It was a phone call, the distress in her voice,

her fragility travels through the wires,

she confides her diagnosis, breast cancer.


I respond too rapidly, pour myself out in a minute,

open up the bottle I keep tightly closed

on a subject I want on the back shelf


gathering dust, put aside, buried, forgotten

with the other fears that keep managing to fall off

into my dreams, caught weak and vulnerable.


I hear the beat of my mortality,

it flows under the river of words,

shock, time, surgery, chemo, radiation.

My bottled fears spill out over the receiver


but I do not talk of infections, blood clots,

I do not talk of spending a year preparing to die,

I do not philosophize the need to live each day as a gift,


like others, I have no right to feel confident,

no privilege to the Book of Life and what it contains.

She hangs up uncomforted because

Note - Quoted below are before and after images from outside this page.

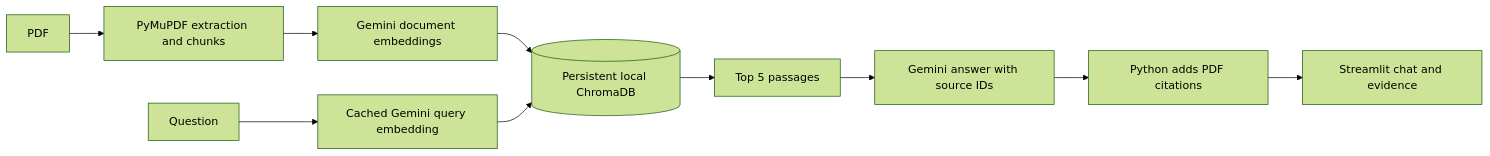
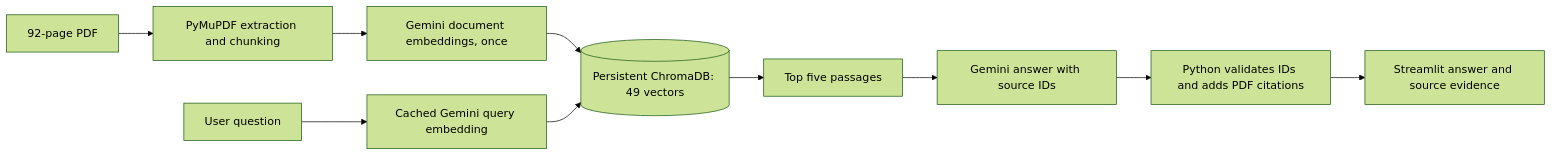
One commit to awaisarif18/pakistan-north-travel-buddy changed the first of 2 diagrams in README.md. Above: the diagram before and after it, drawn with Mermaid (forest theme). The commit also changed other lines of this file and 2 other files, not shown here.

````diff
--- a/README.md
+++ b/README.md
@@ -12,12 +41,12 @@
 ```mermaid
 flowchart LR
-    P[PDF] --> X[PyMuPDF extraction and chunks]
-    X --> E[Gemini document embeddings]
-    E --> C[(Persistent local ChromaDB)]
-    Q[Question] --> QE[Cached Gemini query embedding]
+    P[92-page PDF] --> X[PyMuPDF extraction and chunking]
+    X --> E[Gemini document embeddings, once]
+    E --> C[(Persistent ChromaDB: 49 vectors)]
+    Q[User question] --> QE[Cached Gemini query embedding]
     QE --> C
-    C --> R[Top 5 passages]
+    C --> R[Top five passages]
     R --> G[Gemini answer with source IDs]
-    G --> A[Python adds PDF citations]
-    A --> UI[Streamlit chat and evidence]
+    G --> V[Python validates IDs and adds PDF citations]
+    V --> UI[Streamlit answer and source evidence]
 ```
````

mine is a success story, one among many.


I leave the window of hope open

she leaves her fears on my shoulders.


Paula Camacho


For Dennis Kim


You do not have to explain why

you emptied your pockets, ripped off

your shoes, dived into seventy-five

feet of water.  Why a sense of panic

preceded your plunge into the wet hands

of the Hudson River, hands that did not want

to let you go.  We have felt the panic,

the misplacement of a poem, a manuscript

somewhere near but lost, the rummaging

and rustling of papers hours into days,

one piece of paper, the accumulation

of minutes and seconds, the words

we have been searching for, the words that fall

majestically on a blank page like rain on

dry earth until the paper fills with

the river of our lives, our emotions, our souls


You do not have to explain your loss

to fellow poets who mourn you for jumping

in the waters at St. Christopher’s pier for the bag

that held all your writings, your poems,

for screaming before the leap “I can’t let this stuff go.”

We wish it had been otherwise, we wish that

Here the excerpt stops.